With the Dodgers and Yankees back at it this weekend, let’s look back at the history the clubs had when they faced each other last in the World Series: 1977, 1978, and then again in 1981. These two clubs had a lot of bad blood going back to when the Dodgers were in Brooklyn, so it’s nice to see how a rivalry continues to form here.

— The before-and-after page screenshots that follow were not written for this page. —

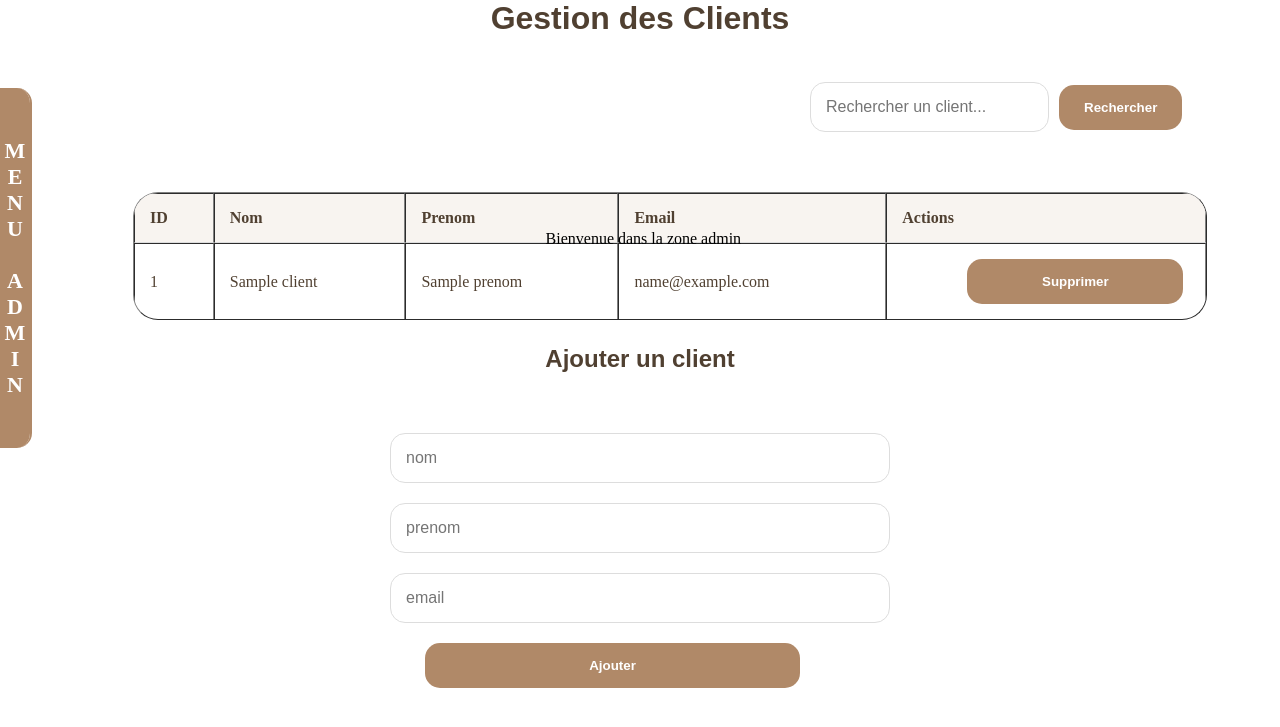
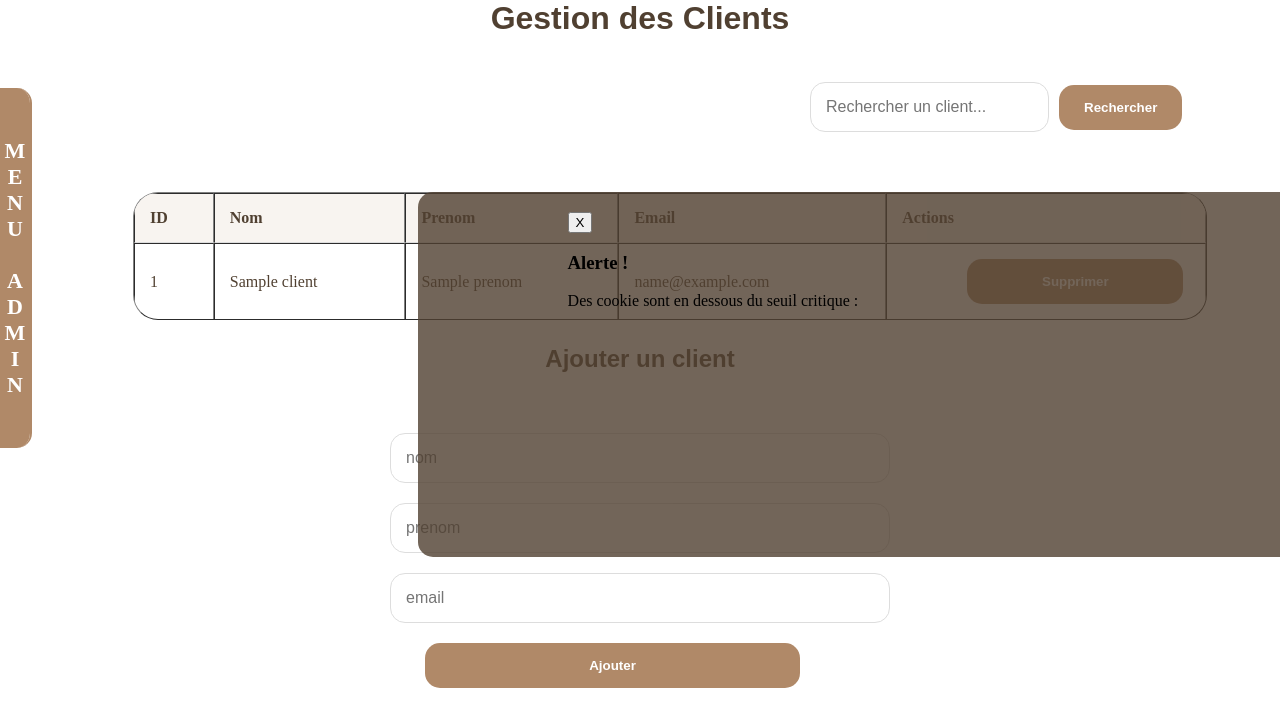
Before and after one commit to math208208/projetPHP, a PHP site: template View/vuAdminClient.php in a window 1280 px wide. Shown: the part 40-767 px from the top of the page. Run offline with PHP 8.4, Linux system fonts and the light colour scheme; the template is opened without the code that fills it: most values are stand-ins (such as "Sample title", 1, 10 or a date in 2020).

Commit message:
debut popup admin

```diff
--- a/Controller/ControllerAdminClient.php
+++ b/Controller/ControllerAdminClient.php
@@ -11,6 +11,8 @@
 
     public function viewAdminClient() {
         $clients = $this->model->getClients();
+        $stocks=$this->model->getStock();
+        $produits=$this->model->getAllProduits();
         require 'View/vuAdminClient.php';
     }
 
--- a/View/vuAdminClient.php
+++ b/View/vuAdminClient.php
@@ -15,14 +15,39 @@
 
     <?php require_once 'View/common/menuAdmin.php' ; ?>
 
-
 </header>
 
 <body>
 
+    <?php $hasCriticalStock = false; ?>
+    <?php foreach ($stocks as $stock): ?>
+        <?php if ($stock['quantité'] < $stock['seuil_critique']): ?>
+            <?php $hasCriticalStock = true; ?>
+        <?php endif; ?>
+    <?php endforeach; ?>
+
     <div class="adminmessage">
-        Bienvenue dans la zone admin
+        <button>X</button>
+        <h3>Alerte !</h3>
+        <p>Des cookie sont en dessous du seuil critique :</p>
+        <?php foreach ($stocks as $stock): ?>
+            <?php if ($stock['quantité'] < $stock['seuil_critique']): ?>
+                <?php foreach ($produits as $produit): ?>
+                    <?php if ($produit['id'] === $stock['produit_id']): ?>
+                        <div class="prodRupture">
+                            <img src="<?= $produit['icone'] ?>" class="imgRupt" alt="cookie-img">
+                            <p><?= $produit['reference'] ?></p>
+                        </div>
+                    <?php endif; ?>
+                <?php endforeach; ?>
+            <?php endif; ?>
+        <?php endforeach; ?>
+        <form method="post" class="search" action="index.php?action=adminFournisseur">
+            <button type="submit">Fournisseur</button>
+        </form>
     </div>
+
+
     <h1>Gestion des Clients</h1>
 
     <!-- Formulaire de recherche -->
--- a/css/vuAdminClient.css
+++ b/css/vuAdminClient.css
@@ -16,8 +16,27 @@
 
 div.adminmessage {
   position: fixed;
-  margin-top: 18%;
-  margin-left: 42%;
+  margin-top: 15%;
+  margin-left: 32%;
+  background-color: #504031cd;
+  padding-left: 150px;
+  padding-right: 150px;
+  padding-bottom: 150px;
+  padding-top: 20px;
+
+  border-radius: 15px;
+}
+
+.imgRupt {
+  max-width: 75px;
+  border-radius: 20px;
+  transition: transform 0.5s ease;
+}
+
+.prodRupture {
+  display: grid;
+
+  justify-items: center;
 }
 
 h2 {
```
Also changed, not shown: Model/ModelAdminClient.php (+18 -0 lines).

1977 was a fun year for the clubs. The Dodgers became the first team to house four hitters who hit 30 or more homers over the season, and they owned the best team ERA in the league. The Yankees relied on a new fandangled thing called “Free Agency”. They signed Reggie Jackson and Bucky Dent to deals (Bucky will be important later). The background for New York was the prime George Steinbrenner era: rambunctious Billy Martin at the helm with Reggie Jackson and Chris Chambliss doing magical things and the rise of the famed serial killer “Son of Sam” terrorizing all of New York City. In this backdrop, the Series occurred. Key highlights include a walk-off in Game 1 by light-hitting Paul Blair for New York and a clubbing in Game 5 10-4 by the Dodgers to send the Series back to New York with the Yankees up 3-2. Reggie Jackson then comes in and whacks three homers consecutively to lift the Yankee championship banner for the first time since 1962. Two records took place here: Reggie’s three home runs in a game as well as 5 in a World Series, and Sparky Lyle winning three consecutive decisions in a postseason.

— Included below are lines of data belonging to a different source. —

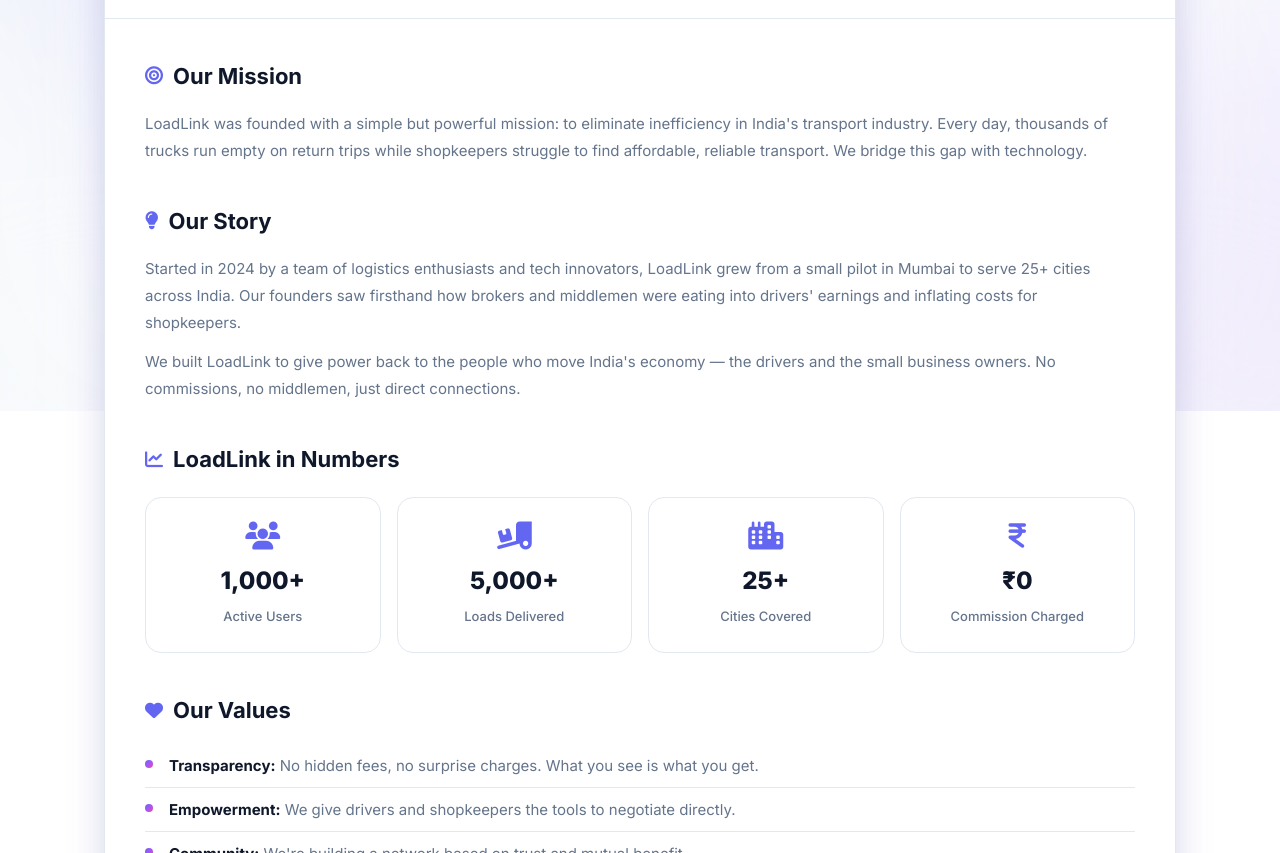
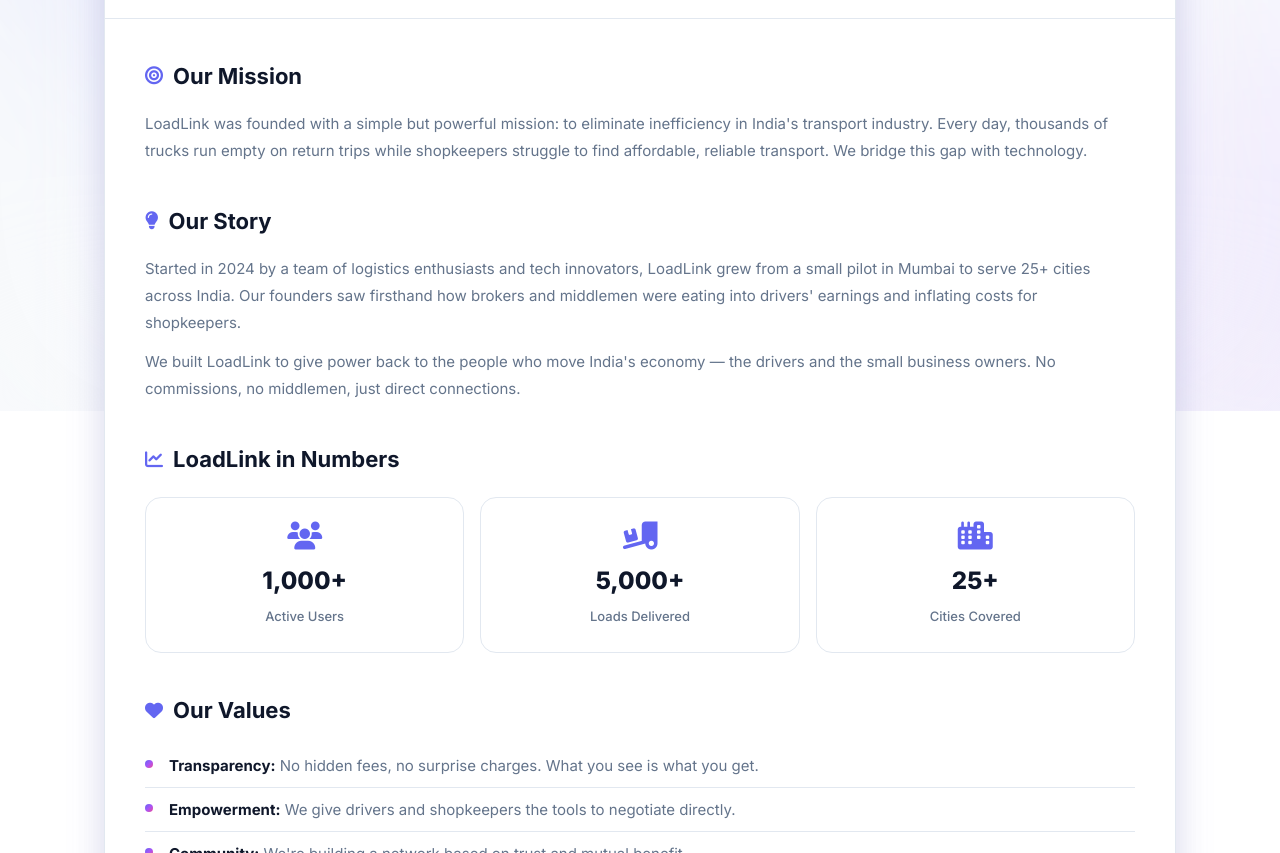
Before and after one commit to essakkipandiant-git/LoadLink, a website: page about.html in a window 1280 px wide. Shown: the part 389-1242 px from the top of the page. Drawn offline with Linux system fonts and the light colour scheme.

Commit message:
Update about.html

```diff
--- a/about.html
+++ b/about.html
@@ -72,11 +72,6 @@
                             <h3>25+</h3>
                             <p>Cities Covered</p>
                         </div>
-                        <div class="info-card">
-                            <i class="fa-solid fa-indian-rupee-sign"></i>
-                            <h3>₹0</h3>
-                            <p>Commission Charged</p>
-                        </div>
                     </div>
                 </section>
 
```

1978: A repeat Series which had more excitement in it than seeing your favorite player win MVP. There was more backroom drama than ever before, especially among the Yankees: George and Billy had a falling out (shocker) and Reggie Jackson being the infamous straw that stirred the drink of the dynasty. This bickering led to them being 14 games behind Boston for the AL East crown on July 17, with them roaring back 48-20 down the stretch to force a playoff series and Bucky Dent causing pain to Red Sox fans everywhere. The Dodgers were a tad better, but raced in a three team race with San Francisco and Cincinnati at their heels almost the whole season. LA prevailed, thanks to good pitching and strong hitting. The outcome of the series, however, was still the same: Reggie Jackson came through in the clutch, especially against Dodger pitcher Bob Welch. Ron Guidry led the AL in wins and was Cy Young going 25-3 and finishing second in AL MVP votes.
1981: The third matchup in five years for these clubs leads to a new outcome: Los Angeles winning their first title since 1965. A season strike forced the leaders of the first half of season to play the second half in playoffs. In this example, the Dodgers played the Expos, where they won thanks to Rick Monday. Fernando-mania was rampant in LA as Valenzuela, the rookie of the year, led the team in a split season to a 63-47 record and a 2.48 ERA. LA also had Steve Garvey, Ron Cey and Burt Hooten balance a great team. New York still had some faces familiar in this trilogy: Reggie, Tommy John and Guidry and cantankerous backstage politics that makes Macbeth look stable. The Yankees had to face the Brewers to get back to the Classic. The last meeting between these two powerhouses had the watchers in knots as to figure out if the Yankees would get the best of the Dodgers again, or if LA would exorcize their Yankee demons. Game 6 was the nadir for Yankees fans, as manager Bob Lemon controversially pulled Tommy John in the fourth inning and forced his gassed bullpen to close the door to force game seven. It failed magnificently as LA scalded the Yankee bullpen for nine runs and would win 9-2. Keep in mind that at the time of this Series, there was no DH in the World Series, so pitchers had to bat in both ballparks. LA would win their first title since 1965 and had 3 co-MVPS for the Series: Steve Yeager, Ron Cey, and Pedro Guerrero, the first time co-MVPs were recognised for their contributions.
Submitted by Dave Hummel